# Exercise prompt
Your task is to return all of the entries below exactly, leaving out each picture.

Saved entries
--- START ---

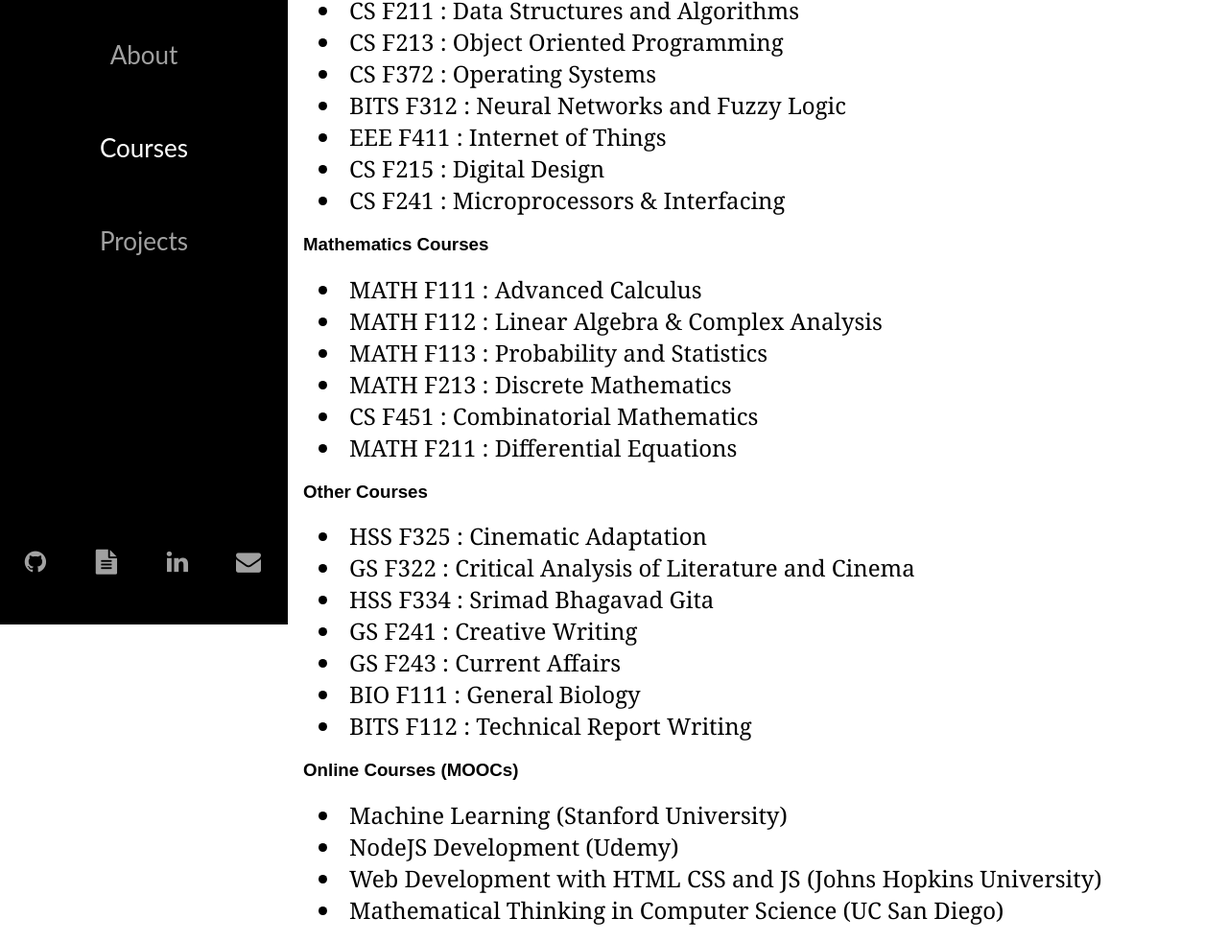
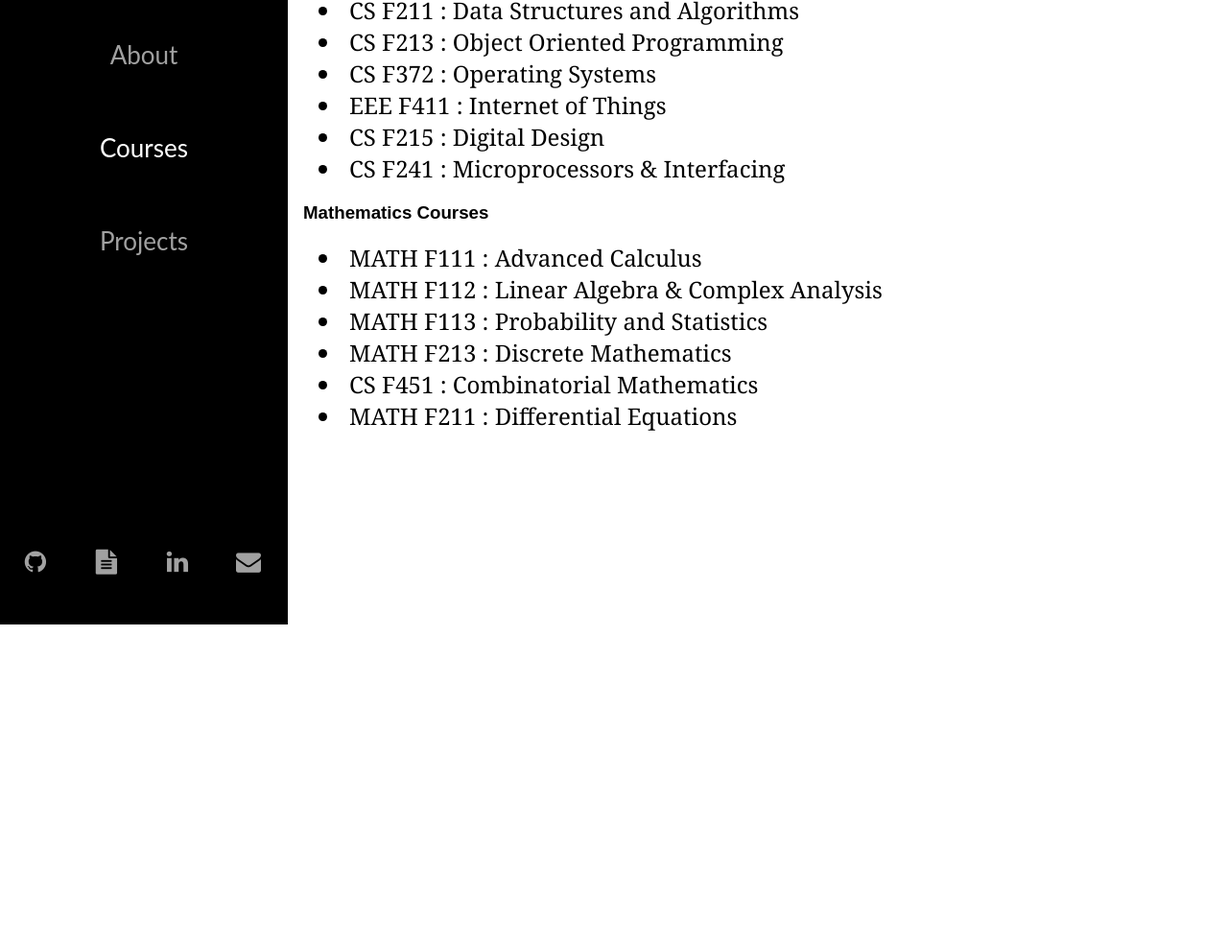
Before and after one commit to amey-g/amey-g.github.io, a plain HTML site: page courses.html in a window 1280 px wide. Shown: the part 179-1161 px from the top of the page at 96% size. After the commit the page ends 800 px from the top, so only its background shows below. Drawn offline with Linux system fonts and the light colour scheme; a web font is replaced by a local one.

Commit message:
Update courses.html

```diff
--- a/courses.html
+++ b/courses.html
@@ -22,7 +22,7 @@
 
 		<div class="social-media-container icon-list">
 			<a href="https://www.github.com/amey-g"><i class="fa fa-github"></i></a>
-			<a href="files/CV_Amey_Gupta.pdf"><i class="fa fa-file-text"></i></a>
+			<a href="files/Resume_Amey_Gupta.pdf"><i class="fa fa-file-text"></i></a>
 			<a href="https://www.linkedin.com/in/ameygupta/"><i class="fa fa-linkedin"></i></a>
 			<a href="mailto:ameygpta@gmail.com"><i class="fa fa-envelope"></i></a>
 		</div>
@@ -37,7 +37,6 @@
 			<li>CS F211 : Data Structures and Algorithms</li>
 			<li>CS F213 : Object Oriented Programming</li>
 			<li>CS F372 : Operating Systems</li>
-			<li>BITS F312 : Neural Networks and Fuzzy Logic</li>
 			<li>EEE F411 : Internet of Things</li>
 			<li>CS F215 : Digital Design</li>
 			<li>CS F241 : Microprocessors & Interfacing</li>
@@ -52,26 +51,6 @@
 			<li>CS F451 : Combinatorial Mathematics</li>
 			<li>MATH F211 : Differential Equations</li>
 		</ul>
-
-		<h3>Other Courses</h3>
-		<ul>
-			<li>HSS F325 : Cinematic Adaptation</li>
-			<li>GS F322 : Critical Analysis of Literature and Cinema</li>
-			<li>HSS F334 : Srimad Bhagavad Gita</li>
-			<li>GS F241 : Creative Writing</li>
-			<li>GS F243 : Current Affairs</li>
-			<li>BIO F111 : General Biology</li>
-			<li>BITS F112 : Technical Report Writing</li>
-		</ul>
-
-		<h3>Online Courses (MOOCs)</h3>
-		<ul>
-			<li>Machine Learning (Stanford University)</li>
-			<li>NodeJS Development (Udemy)</li>
-			<li>Web Development with HTML CSS and JS (Johns Hopkins University)</li>
-			<li>Mathematical Thinking in Computer Science (UC San Diego)</li>
-		</ul>
-
 	</div>
 </body>
 </html>
```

--- END ---

# Response below
Before and after one commit to amey-g/amey-g.github.io, a plain HTML site: page courses.html in a window 1280 px wide. Shown: the part 179-1161 px from the top of the page at 96% size. After the commit the page ends 800 px from the top, so only its background shows below. Drawn offline with Linux system fonts and the light colour scheme; a web font is replaced by a local one.

Commit message:
Update courses.html

```diff
--- a/courses.html
+++ b/courses.html
@@ -22,7 +22,7 @@
 
 		<div class="social-media-container icon-list">
 			<a href="https://www.github.com/amey-g"><i class="fa fa-github"></i></a>
-			<a href="files/CV_Amey_Gupta.pdf"><i class="fa fa-file-text"></i></a>
+			<a href="files/Resume_Amey_Gupta.pdf"><i class="fa fa-file-text"></i></a>
 			<a href="https://www.linkedin.com/in/ameygupta/"><i class="fa fa-linkedin"></i></a>
 			<a href="mailto:ameygpta@gmail.com"><i class="fa fa-envelope"></i></a>
 		</div>
@@ -37,7 +37,6 @@
 			<li>CS F211 : Data Structures and Algorithms</li>
 			<li>CS F213 : Object Oriented Programming</li>
 			<li>CS F372 : Operating Systems</li>
-			<li>BITS F312 : Neural Networks and Fuzzy Logic</li>
 			<li>EEE F411 : Internet of Things</li>
 			<li>CS F215 : Digital Design</li>
 			<li>CS F241 : Microprocessors & Interfacing</li>
@@ -52,26 +51,6 @@
 			<li>CS F451 : Combinatorial Mathematics</li>
 			<li>MATH F211 : Differential Equations</li>
 		</ul>
-
-		<h3>Other Courses</h3>
-		<ul>
-			<li>HSS F325 : Cinematic Adaptation</li>
-			<li>GS F322 : Critical Analysis of Literature and Cinema</li>
-			<li>HSS F334 : Srimad Bhagavad Gita</li>
-			<li>GS F241 : Creative Writing</li>
-			<li>GS F243 : Current Affairs</li>
-			<li>BIO F111 : General Biology</li>
-			<li>BITS F112 : Technical Report Writing</li>
-		</ul>
-
-		<h3>Online Courses (MOOCs)</h3>
-		<ul>
-			<li>Machine Learning (Stanford University)</li>
-			<li>NodeJS Development (Udemy)</li>
-			<li>Web Development with HTML CSS and JS (Johns Hopkins University)</li>
-			<li>Mathematical Thinking in Computer Science (UC San Diego)</li>
-		</ul>
-
 	</div>
 </body>
 </html>
```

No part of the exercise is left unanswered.